A glance at history will reveal a recurring reality: for whatever reason, men bear the vast majority of responsibility for the upkeep and advancement of society and the human condition. I put forth here that this is not a coincidence, not a conspiracy, and not going to change any time soon.


Humans are a sexually dimorphic species – that is, men and women differ both physically and mentally – because of the selective pressures placed on our ancestors as we evolved. If men and women had been subjected to identical selective pressures, we would likely be a less sexually dimorphic species.

A plausible reason women may have been protected relates to reproduction. Birth rate scales with women, not men: one man and N women can produce N children every year, whereas N men and one woman can only produce one child each year. The death of a woman is, in this manner, much more damaging to a people’s ability to remain in existence, so a disproportionate amount of peoples who survived to be among us today were those who shielded their women from selective pressures that would put their lives or reproductive utility in danger.

As a consequence, we can rightly expect that women’s capacities and instincts will not have been as aggressively shaped by natural selection as those of men. While many of the adaptations our species made will affect both sexes, those that are coded for on the Y chromosome will be entirely absent in women. Furthermore, those that are activated only under certain conditions – hormonal conditions, for instance, that indicate that the specimen is a male fetus or a grown man – will typically be absent in women.

The Empowered Woman’s Life Cycle

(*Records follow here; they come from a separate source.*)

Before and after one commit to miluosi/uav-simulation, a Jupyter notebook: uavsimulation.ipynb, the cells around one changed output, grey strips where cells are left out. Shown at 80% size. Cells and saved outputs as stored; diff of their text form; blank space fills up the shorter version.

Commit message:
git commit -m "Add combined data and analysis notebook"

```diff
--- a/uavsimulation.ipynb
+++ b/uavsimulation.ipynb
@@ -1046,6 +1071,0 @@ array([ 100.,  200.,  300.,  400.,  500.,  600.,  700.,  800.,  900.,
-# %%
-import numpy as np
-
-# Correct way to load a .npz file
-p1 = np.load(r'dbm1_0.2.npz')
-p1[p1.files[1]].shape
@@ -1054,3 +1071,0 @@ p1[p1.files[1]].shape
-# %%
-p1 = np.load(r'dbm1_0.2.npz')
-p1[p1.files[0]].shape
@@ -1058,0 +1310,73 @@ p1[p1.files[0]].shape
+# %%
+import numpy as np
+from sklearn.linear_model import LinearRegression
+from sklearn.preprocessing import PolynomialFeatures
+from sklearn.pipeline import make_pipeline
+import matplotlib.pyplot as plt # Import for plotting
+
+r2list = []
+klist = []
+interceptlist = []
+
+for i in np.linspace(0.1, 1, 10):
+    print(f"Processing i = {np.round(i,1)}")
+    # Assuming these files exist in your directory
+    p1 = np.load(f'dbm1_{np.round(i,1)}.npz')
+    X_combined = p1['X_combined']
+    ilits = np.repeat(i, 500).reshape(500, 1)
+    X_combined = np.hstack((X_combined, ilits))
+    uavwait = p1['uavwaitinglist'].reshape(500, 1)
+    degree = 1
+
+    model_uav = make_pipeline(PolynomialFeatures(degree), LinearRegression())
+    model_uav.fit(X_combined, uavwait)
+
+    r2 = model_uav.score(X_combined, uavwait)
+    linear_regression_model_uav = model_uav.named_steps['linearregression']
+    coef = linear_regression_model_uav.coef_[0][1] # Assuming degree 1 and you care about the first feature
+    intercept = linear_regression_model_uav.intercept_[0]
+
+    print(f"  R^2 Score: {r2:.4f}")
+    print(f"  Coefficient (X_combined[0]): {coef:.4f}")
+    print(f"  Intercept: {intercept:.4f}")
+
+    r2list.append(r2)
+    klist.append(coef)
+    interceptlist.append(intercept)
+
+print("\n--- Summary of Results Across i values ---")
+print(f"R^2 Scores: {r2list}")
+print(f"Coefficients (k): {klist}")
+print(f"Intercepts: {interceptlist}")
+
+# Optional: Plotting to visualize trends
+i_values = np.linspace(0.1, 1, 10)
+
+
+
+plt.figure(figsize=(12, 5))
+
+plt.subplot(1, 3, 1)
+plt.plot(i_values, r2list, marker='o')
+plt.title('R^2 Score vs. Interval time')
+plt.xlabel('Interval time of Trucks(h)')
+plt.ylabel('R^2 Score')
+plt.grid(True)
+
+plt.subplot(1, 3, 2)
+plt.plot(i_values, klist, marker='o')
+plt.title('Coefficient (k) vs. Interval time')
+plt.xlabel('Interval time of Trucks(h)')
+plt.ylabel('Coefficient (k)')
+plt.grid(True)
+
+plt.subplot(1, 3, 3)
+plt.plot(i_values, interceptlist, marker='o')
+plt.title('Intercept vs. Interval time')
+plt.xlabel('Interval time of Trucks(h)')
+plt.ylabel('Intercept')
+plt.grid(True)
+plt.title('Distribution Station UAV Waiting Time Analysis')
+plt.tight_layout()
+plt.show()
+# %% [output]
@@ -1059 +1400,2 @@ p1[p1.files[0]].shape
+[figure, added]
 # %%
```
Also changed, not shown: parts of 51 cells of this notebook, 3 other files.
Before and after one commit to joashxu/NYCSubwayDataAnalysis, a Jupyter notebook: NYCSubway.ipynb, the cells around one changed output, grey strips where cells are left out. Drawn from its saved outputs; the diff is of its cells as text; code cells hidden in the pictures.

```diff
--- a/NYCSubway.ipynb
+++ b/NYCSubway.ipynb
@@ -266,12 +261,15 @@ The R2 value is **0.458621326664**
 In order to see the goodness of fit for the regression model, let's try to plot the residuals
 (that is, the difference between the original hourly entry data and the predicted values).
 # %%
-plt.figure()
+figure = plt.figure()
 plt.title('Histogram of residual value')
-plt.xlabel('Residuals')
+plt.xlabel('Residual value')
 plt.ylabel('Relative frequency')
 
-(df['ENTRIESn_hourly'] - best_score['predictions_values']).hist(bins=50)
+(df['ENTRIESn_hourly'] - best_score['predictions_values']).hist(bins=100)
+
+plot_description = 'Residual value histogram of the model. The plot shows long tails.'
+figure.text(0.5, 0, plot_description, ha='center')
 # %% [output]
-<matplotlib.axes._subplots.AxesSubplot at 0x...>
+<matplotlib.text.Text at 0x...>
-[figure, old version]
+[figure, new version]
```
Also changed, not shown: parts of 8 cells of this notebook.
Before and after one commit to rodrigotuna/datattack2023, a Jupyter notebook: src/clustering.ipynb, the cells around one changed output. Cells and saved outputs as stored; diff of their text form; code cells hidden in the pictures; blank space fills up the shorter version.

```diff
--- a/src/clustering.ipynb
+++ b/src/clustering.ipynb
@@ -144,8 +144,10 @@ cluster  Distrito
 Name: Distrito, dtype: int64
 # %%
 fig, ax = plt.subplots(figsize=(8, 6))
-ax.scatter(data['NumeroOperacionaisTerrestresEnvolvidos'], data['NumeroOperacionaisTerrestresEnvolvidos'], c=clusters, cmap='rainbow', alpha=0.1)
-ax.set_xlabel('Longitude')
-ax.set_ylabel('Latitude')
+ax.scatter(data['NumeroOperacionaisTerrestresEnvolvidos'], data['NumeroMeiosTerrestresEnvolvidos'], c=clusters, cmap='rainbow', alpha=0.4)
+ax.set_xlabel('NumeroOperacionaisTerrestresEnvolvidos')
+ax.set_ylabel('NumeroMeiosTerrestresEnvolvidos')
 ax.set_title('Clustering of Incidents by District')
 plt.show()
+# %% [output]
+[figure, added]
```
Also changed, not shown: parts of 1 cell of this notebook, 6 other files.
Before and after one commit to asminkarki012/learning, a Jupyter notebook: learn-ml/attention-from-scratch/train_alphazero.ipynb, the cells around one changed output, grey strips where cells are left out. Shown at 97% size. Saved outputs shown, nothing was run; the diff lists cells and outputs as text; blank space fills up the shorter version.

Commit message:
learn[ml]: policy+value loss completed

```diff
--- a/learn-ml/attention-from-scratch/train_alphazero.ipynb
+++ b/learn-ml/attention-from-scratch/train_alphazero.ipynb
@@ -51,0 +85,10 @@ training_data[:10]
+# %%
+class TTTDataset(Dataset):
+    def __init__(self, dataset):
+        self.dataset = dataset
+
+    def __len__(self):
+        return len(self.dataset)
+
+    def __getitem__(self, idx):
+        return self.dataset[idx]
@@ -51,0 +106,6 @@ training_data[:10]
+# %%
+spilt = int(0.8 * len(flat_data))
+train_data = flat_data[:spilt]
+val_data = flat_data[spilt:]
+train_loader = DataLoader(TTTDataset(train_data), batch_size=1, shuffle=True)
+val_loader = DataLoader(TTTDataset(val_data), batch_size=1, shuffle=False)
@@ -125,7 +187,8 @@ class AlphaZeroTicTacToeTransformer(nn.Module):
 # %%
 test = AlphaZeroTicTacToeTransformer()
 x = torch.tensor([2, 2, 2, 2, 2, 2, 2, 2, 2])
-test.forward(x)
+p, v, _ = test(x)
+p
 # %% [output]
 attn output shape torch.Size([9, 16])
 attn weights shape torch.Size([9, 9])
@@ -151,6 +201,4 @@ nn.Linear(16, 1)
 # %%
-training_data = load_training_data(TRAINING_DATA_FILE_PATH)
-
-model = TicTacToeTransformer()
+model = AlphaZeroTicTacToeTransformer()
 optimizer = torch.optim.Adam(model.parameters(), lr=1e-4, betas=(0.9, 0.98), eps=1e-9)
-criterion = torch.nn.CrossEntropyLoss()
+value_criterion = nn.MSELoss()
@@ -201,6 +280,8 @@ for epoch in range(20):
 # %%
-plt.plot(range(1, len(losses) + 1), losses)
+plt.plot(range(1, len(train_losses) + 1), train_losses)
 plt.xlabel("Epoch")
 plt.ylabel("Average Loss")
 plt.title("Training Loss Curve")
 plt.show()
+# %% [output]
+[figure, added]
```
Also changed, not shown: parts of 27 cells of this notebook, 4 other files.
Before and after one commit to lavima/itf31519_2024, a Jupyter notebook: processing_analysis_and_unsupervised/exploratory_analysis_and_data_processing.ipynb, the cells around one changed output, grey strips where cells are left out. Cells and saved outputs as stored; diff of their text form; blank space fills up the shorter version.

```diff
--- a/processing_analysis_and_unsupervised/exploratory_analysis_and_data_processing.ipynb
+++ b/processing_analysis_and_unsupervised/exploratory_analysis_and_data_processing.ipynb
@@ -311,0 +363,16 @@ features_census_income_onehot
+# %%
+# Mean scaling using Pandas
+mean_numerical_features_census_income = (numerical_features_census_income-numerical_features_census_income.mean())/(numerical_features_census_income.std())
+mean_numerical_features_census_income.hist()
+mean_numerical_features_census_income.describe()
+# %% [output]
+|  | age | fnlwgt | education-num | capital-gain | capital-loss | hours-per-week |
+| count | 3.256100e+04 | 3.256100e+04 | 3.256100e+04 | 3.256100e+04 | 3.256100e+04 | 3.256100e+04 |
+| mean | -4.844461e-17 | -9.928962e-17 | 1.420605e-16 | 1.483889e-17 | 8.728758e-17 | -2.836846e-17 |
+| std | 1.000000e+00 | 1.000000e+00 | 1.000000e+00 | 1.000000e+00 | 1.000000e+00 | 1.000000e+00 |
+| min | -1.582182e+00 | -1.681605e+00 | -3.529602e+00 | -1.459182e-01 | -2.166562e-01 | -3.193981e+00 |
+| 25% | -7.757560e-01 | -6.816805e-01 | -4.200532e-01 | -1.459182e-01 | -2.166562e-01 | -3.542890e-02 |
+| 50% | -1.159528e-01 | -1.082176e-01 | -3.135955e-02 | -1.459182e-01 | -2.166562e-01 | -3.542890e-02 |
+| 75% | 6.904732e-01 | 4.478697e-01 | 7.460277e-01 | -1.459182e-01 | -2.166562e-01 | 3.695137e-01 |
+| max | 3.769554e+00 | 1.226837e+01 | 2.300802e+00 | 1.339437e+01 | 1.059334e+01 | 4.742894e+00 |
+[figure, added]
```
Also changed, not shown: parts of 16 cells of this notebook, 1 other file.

While we took a detour into evolution, let’s return to the topic at hand. We know what a woman’s life cycle looks like under male authority: she is married as a teenager, has many children starting from her teenage years, cooks, cleans, defers to her husband, and wears aprons. What does an empowered woman’s life look like in current year (2019)?

Much like a woman in a patriarchal society, empowered women begin having sex in their teenage years. However, whereas the patriarchal woman has sex with her husband who was vetted by her father for his ability to support a family, empowered women are having sex with precisely the males who can’t support a family and won’t be able to for another decade.

The empowered woman then progresses on to college, where the sexual activity accelerates to unconscionable levels, again mostly with young men who can’t yet support the natural product of this activity. They also have sexually debuted to adult men at this point, and many become sugar babies (prostitutes). She’s extremely desirable now and she knows it.

This goes on for some years, until she’s nearing age 30 and her biological clock begins to tick. Now she’s looking to get married, but still picky because she’s not 30 yet. Her fertility window is ending quickly; come age 35, she will be infertile. At this point, the typical woman is able to marry at an age between 30 and 35, and have one (1) baby in her entire lifetime.

Decisions, Decisions

Is this an example of good decision-making? How did this come to be? The previous section explains it: women were shielded from selective pressure that posed too much risk for their survival or reproductive utility. Women didn’t need to evolve to not waste their youth; men in their societies made sure they didn’t throughout history.

Furthermore, you may have noticed that women exhibit extremely poor mate choice: a great deal of their sexual partners are not capable of supporting a family. This is not surprising because, again, women’s mate selection instincts were not subjected to natural selection. Either strong men claimed women by force or women’s fathers arranged marriages for them with men who could support a family. Women who couldn’t choose well didn’t ever die off; they couldn’t be allowed to die, as their people’s continued existence would be at risk.

While we focused here on reproductive decision-making, this is merely a highly illustrative microcosm of the reality I am addressing. Men work dangerous jobs where failure to plan ahead well can result in their deaths: construction, mining, war. In the remaining jobs that men do, poor decision-making leads to financial failure, which reduces the size of the family he can support. Financial failure for a woman is not damaging to her reproduction because she is not expected to be a provider.

So, then, at best, women could be on par with men, but certainly not better; to claim women could be better decision-makers than men is to deny evolution. Furthermore, we can readily observe that women execute their lives in the worst way possible: risking pregnancy by indigent men, squandering their youth, then failing to produce enough children to replace themselves and their providers.


Whereas women have been shielded from selective pressures that put their lives or reproductive utility at risk, men have been aggressively selected by nature from the most successful men of each generation. While some of the gains of this evolution may be shared by the sexes, some are evidently not. As a result, men as we know them today are descended from the men best able to connect their actions to their consequences on their survival and reproduction. To the extent that this capacity resides in the Y chromosome or is activated by androgenic hormones, it is an exclusively male advantage that has ensured that men occupy all offices of high importance in a sane society.

Or, put in other words, man – not the sex-agnostic individual – is the basic unit of agency in our species. For any task where the ability to discern cause and effect is important, make sure a man performs it.